I haven’t really heard much straight-up death metal that tickles my fancy in 2015, so it was a pleasant surprise to get a copy of Negative Vortex’s Tomb Absolute in the mail from the ever-reliable Caligari Records. Indeed, the Oakland, CA-based quartet kicks up quite the storm of burly ‘n’ bulldozing DM on their debut demo, which will surely appeal to fans who can’t get enough of the genre at its most crushingly traditional.
Caligari Records has only been active since 2013, but in that time the label has released an ungodly slew of excellent metal with no allegiance to any particular subgenre. Indeed, the only thread that seems to tie Caligari’s releases together is an ear for quality, and that quality continues to run over the cassette label competition, this time in the form of No Life, the second demo (first EP?) from Boston black metal bruisers Human Bodies.
Many moons ago Relapse Records introduced me to noise. That’s probably a bit hard to imagine for younger folks that only know the label as the beard metal stronghold it is today, but trust me, way back when Relapse was releasing some seriously bonkers shit. You see, Relapse used to have a sub-label called Release Entertainment and it was to noise, dark ambient and experimental music what Relapse once was to death metal, grindcore and the like.
Few bands have captured my attention in 2014 quite like Full of Hell.
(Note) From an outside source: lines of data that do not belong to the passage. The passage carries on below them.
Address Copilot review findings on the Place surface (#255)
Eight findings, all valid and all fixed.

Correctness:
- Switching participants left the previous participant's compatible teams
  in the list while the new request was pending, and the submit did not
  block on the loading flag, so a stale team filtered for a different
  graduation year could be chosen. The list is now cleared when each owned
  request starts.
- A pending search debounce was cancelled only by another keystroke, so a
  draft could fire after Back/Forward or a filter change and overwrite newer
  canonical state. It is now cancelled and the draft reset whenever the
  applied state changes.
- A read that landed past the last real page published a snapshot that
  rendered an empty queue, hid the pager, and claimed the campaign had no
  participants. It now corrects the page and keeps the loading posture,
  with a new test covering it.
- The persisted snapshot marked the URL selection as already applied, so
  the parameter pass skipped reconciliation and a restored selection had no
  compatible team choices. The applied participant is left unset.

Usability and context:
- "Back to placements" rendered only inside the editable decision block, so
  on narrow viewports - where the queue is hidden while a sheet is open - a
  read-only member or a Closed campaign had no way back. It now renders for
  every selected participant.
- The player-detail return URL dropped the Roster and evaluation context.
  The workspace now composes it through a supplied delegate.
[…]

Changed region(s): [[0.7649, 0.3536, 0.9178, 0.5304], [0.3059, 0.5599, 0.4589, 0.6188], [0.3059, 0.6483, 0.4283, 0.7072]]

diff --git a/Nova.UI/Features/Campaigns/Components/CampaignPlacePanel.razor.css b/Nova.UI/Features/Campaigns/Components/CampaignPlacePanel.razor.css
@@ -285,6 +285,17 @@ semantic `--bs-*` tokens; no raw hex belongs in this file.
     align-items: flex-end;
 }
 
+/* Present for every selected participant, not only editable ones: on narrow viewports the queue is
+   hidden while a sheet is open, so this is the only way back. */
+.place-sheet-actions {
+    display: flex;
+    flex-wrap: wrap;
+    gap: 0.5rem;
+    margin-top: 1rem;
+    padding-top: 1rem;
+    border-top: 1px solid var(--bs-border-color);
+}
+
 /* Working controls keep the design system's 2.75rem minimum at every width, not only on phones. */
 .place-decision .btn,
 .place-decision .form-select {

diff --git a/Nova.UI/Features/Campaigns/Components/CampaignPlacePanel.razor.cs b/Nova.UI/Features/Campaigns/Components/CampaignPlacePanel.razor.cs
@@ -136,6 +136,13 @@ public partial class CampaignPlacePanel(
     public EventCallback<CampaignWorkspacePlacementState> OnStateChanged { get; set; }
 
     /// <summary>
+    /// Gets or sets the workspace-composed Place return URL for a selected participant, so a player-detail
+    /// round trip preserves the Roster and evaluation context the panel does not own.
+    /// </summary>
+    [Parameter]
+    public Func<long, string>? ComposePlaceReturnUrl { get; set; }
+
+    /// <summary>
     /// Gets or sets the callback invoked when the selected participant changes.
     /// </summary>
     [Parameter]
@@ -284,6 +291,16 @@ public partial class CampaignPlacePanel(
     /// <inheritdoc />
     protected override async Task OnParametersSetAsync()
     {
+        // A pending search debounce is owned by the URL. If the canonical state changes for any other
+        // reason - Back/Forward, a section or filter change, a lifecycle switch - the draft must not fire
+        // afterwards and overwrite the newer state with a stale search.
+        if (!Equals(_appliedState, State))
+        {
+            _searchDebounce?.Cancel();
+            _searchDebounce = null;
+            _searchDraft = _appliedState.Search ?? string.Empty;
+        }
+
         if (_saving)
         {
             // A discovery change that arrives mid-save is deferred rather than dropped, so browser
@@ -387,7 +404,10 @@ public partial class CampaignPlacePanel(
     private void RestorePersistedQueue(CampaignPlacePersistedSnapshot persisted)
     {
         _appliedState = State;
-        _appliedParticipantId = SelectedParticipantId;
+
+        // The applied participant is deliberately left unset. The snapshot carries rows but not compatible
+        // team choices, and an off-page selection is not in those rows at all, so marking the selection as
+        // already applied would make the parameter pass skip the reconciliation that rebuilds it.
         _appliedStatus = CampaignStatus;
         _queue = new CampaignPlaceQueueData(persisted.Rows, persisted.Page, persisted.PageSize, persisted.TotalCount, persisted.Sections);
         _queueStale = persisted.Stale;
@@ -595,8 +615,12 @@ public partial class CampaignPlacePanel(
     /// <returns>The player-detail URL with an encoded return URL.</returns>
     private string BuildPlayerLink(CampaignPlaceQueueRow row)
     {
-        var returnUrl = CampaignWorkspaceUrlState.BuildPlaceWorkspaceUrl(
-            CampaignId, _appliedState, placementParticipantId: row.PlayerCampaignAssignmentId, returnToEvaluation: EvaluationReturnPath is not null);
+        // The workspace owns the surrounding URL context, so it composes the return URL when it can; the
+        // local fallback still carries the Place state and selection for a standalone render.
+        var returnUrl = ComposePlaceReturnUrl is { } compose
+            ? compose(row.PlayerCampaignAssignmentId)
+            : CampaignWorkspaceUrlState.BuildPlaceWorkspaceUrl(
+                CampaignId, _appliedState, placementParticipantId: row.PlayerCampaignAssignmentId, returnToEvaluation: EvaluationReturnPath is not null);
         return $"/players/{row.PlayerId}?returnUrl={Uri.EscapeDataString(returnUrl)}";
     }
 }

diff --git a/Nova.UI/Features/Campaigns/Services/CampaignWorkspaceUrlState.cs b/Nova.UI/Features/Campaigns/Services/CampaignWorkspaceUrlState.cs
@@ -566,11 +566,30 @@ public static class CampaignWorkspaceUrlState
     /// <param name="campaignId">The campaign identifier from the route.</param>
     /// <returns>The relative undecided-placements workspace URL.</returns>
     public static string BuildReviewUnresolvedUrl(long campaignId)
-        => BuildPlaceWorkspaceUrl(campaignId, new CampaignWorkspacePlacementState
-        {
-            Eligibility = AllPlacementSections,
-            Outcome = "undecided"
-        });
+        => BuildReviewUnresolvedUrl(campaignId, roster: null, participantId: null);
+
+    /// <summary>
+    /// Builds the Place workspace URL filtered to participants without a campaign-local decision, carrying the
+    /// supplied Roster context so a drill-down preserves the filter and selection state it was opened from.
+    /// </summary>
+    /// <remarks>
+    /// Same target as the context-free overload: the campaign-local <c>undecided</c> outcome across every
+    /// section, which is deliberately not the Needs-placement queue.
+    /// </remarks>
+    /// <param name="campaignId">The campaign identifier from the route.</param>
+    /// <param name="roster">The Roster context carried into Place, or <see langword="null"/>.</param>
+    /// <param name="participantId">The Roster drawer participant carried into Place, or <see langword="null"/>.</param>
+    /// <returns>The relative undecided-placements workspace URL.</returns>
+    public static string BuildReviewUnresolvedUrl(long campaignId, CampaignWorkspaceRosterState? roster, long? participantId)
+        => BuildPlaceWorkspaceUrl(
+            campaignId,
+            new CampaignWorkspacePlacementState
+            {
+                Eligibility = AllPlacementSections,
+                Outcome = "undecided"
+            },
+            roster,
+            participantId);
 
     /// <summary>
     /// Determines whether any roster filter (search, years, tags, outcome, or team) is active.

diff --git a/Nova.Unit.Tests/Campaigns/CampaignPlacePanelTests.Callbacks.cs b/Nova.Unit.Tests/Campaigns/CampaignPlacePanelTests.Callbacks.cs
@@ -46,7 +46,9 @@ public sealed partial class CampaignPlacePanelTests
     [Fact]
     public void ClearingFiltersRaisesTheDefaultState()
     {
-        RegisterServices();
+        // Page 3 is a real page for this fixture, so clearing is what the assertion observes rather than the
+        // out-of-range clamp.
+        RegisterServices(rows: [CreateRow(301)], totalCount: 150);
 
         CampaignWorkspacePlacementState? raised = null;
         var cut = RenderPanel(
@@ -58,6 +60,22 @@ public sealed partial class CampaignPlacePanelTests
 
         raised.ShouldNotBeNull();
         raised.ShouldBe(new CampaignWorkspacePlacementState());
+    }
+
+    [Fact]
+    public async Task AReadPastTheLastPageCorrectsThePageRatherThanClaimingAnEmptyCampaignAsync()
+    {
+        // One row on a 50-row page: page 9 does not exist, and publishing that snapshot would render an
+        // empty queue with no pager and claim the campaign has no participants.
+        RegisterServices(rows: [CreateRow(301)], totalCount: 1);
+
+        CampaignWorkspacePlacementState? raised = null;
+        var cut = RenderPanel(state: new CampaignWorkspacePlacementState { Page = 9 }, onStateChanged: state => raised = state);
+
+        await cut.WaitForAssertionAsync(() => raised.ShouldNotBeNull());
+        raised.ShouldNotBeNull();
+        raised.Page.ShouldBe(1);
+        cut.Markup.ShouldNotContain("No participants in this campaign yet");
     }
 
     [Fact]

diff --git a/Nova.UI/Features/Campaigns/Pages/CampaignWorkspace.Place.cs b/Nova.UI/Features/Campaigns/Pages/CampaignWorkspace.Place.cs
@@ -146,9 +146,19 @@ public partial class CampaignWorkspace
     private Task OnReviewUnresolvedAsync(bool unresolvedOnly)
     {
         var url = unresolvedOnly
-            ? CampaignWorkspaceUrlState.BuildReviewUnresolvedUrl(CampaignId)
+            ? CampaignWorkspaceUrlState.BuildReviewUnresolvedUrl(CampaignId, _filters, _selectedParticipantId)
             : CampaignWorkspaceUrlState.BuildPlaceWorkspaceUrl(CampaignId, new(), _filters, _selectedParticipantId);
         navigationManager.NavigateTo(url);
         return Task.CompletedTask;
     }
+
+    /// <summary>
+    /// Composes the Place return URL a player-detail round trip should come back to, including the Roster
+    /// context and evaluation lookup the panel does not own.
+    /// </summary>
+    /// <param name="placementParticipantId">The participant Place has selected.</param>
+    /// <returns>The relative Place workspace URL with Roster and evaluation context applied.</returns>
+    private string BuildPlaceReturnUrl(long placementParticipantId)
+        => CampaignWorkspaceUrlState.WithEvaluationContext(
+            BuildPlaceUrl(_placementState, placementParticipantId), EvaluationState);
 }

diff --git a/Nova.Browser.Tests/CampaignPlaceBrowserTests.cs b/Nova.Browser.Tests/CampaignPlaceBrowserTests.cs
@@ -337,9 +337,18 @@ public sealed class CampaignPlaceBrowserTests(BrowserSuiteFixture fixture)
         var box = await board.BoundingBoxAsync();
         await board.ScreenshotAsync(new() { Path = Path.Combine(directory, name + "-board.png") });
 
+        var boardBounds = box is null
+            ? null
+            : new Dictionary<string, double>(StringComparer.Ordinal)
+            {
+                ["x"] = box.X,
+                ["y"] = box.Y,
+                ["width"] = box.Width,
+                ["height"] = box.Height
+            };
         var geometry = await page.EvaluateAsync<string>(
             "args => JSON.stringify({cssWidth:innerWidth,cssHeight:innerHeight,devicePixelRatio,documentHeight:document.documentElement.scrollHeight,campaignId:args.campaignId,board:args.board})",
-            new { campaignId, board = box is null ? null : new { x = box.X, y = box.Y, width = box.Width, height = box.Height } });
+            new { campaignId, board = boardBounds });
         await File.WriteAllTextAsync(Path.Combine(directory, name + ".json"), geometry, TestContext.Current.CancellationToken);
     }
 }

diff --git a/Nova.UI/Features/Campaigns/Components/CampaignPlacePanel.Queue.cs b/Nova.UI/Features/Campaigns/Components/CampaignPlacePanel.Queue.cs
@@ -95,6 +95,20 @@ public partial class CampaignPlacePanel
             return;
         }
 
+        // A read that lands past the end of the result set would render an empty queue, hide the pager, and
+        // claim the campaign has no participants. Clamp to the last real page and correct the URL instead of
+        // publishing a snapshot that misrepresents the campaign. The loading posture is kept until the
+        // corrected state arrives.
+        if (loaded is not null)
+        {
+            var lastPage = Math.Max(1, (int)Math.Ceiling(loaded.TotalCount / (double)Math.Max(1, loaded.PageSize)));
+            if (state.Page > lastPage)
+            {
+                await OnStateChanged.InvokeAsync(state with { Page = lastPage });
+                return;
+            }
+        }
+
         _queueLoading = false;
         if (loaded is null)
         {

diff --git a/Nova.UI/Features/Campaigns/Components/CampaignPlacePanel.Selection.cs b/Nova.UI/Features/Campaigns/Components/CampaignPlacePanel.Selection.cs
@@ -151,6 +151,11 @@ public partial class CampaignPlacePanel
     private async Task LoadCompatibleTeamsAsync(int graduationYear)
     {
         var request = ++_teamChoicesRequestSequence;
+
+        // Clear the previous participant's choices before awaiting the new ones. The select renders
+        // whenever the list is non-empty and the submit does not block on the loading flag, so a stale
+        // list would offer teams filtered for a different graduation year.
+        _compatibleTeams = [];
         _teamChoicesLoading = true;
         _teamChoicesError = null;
I had the pleasure of witnessing the quartet’s devastating, show-stealing live set back in August and was blown away by their combination of relentless intensity and determination to push the envelope of grind/hardcore deep into the realms of harsh noise. It was like someone had thrown Jane Doe-era Converge in a blender with Release Records-era Merzbow and set that motherfucker to liquefy; easily one of the most simultaneously challenging and exhilarating live experiences ever. Needless to say, when I caught wind of the announcement that they had signed a deal with Profound Lore and their debut for the venerable label would be a collaboration with the aforementioned Japanese God of Noise himself, anticipation was through the roof and then some.
How in the blue hell did I manage to get even this far into the THKD Top 100 without covering a Danzig album?! Granted, the list is in no particular order, but given my Danzig super-fan status, you’d think I would’ve touched on one of the man’s records within the first few posts. The bands/artists you love the most are always the most difficult to write about and let’s face it, I’ve already devoted a fairly exhaustive amount of digital ink to the goddamn mighty GD (here, here, here, here… need I go on?). What’s left to say about my love for the man and his music at this point?
As much as I’ve championed brutal death metal here at THKD lately, I’d be remiss not to review the latest album from Cannibal Corpse, the proverbial granddaddies of ’em all. I mean, I think we can all agree that this entire subset of death metal wouldn’t exist if it weren’t for the boys from Tampa, who’ve now been at it for an unbelievable twenty-six years. A Skeletal Domain is the thirteenth album in their lengthy, storied career and even after only being out for a few weeks it has already garnered opinions ranging from “it’s the best thing they’ve done since 2006’s Kill” to “it sounds like Cannibal Corpse.”
As Caligari Records continues to pick up steam, it’s becoming more and more difficult to keep up with the avalanche of quality cassettes. Fifteen releases deep and not a single dud in the bunch is a hell of a track record, and you can pretty much rest assured at this point that anything Caligari puts its name to is going to be excellent. Case in point: the label’s three latest releases are all very different from one another, but all well worth your time. So without further ado, let us investigate the latest from Caligari’s cabinet…